Description of the task - Could you return each line of the material that has "output" in it?
== Data to use ==
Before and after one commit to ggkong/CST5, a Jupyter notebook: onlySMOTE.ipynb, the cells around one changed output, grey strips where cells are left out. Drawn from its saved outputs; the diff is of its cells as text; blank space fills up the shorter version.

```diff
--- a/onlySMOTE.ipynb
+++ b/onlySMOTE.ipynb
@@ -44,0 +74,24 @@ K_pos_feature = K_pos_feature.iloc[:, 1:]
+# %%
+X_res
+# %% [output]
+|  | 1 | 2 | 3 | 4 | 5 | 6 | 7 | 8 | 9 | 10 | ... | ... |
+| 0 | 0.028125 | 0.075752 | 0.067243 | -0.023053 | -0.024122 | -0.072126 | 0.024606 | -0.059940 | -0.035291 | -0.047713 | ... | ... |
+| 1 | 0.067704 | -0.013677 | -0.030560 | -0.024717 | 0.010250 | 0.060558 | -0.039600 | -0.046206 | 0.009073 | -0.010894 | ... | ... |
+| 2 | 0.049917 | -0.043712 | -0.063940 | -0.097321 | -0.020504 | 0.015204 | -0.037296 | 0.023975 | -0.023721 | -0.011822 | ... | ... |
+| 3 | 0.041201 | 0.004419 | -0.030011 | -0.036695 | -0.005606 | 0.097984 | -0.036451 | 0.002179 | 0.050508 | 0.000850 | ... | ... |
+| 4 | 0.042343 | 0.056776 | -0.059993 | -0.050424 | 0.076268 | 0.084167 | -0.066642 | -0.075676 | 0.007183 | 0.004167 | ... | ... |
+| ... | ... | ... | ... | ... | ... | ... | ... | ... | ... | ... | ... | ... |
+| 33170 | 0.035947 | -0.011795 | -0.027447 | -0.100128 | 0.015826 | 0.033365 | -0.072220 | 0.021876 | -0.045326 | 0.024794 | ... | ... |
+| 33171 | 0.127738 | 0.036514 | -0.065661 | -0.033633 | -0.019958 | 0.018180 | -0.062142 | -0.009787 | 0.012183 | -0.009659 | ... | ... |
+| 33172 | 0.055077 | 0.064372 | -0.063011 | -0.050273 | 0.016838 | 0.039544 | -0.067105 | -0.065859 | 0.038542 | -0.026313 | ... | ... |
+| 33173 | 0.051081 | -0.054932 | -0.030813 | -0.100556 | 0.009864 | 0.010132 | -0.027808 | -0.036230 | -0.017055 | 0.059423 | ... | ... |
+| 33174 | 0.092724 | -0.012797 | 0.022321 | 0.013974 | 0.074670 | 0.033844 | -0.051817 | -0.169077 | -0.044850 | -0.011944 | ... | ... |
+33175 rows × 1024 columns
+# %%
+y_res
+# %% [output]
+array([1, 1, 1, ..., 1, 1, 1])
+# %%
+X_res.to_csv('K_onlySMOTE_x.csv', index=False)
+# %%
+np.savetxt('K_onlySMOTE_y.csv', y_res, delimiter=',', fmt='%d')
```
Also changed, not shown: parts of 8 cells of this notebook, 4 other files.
===
== Data to use ==
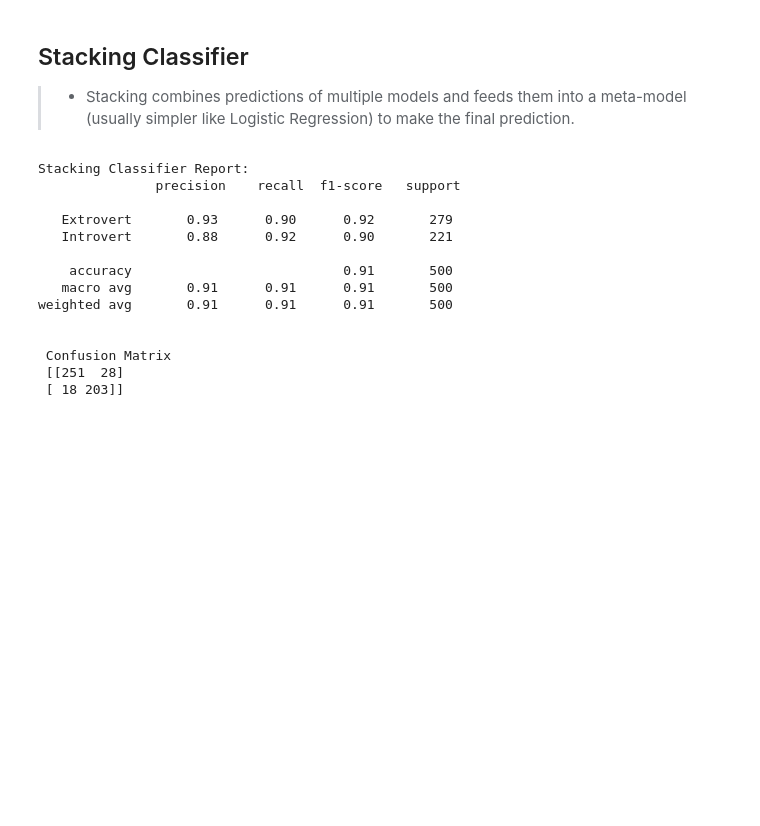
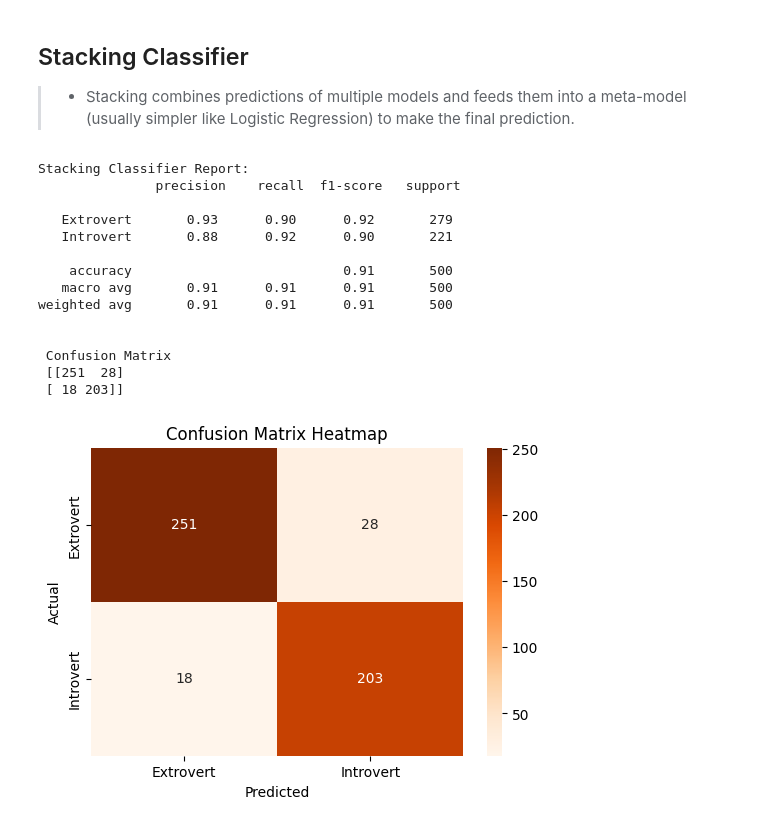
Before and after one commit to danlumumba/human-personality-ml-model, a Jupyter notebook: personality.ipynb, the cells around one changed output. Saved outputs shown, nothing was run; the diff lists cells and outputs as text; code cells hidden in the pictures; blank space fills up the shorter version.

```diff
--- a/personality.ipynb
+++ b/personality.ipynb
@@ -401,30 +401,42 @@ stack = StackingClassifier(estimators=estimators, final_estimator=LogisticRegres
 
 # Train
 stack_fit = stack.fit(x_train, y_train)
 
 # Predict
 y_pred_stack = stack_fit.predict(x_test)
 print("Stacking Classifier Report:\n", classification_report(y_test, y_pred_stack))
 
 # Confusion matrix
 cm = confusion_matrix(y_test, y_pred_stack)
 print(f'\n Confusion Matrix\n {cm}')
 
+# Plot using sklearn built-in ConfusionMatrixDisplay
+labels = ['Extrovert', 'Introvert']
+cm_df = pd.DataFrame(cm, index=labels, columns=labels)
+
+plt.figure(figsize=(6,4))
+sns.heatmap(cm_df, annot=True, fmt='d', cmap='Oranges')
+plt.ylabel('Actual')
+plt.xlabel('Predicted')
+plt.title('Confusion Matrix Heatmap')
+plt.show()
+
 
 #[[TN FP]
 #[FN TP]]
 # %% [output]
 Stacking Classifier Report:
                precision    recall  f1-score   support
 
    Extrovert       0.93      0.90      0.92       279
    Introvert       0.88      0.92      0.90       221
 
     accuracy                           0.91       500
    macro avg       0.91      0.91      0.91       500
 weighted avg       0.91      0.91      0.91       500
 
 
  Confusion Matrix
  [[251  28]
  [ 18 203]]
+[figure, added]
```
===
Your response -
Before and after one commit to ggkong/CST5, a Jupyter notebook: onlySMOTE.ipynb, the cells around one changed output, grey strips where cells are left out. Drawn from its saved outputs; the diff is of its cells as text; blank space fills up the shorter version.
+# %% [output]
+# %% [output]
Before and after one commit to danlumumba/human-personality-ml-model, a Jupyter notebook: personality.ipynb, the cells around one changed output. Saved outputs shown, nothing was run; the diff lists cells and outputs as text; code cells hidden in the pictures; blank space fills up the shorter version.
 # %% [output]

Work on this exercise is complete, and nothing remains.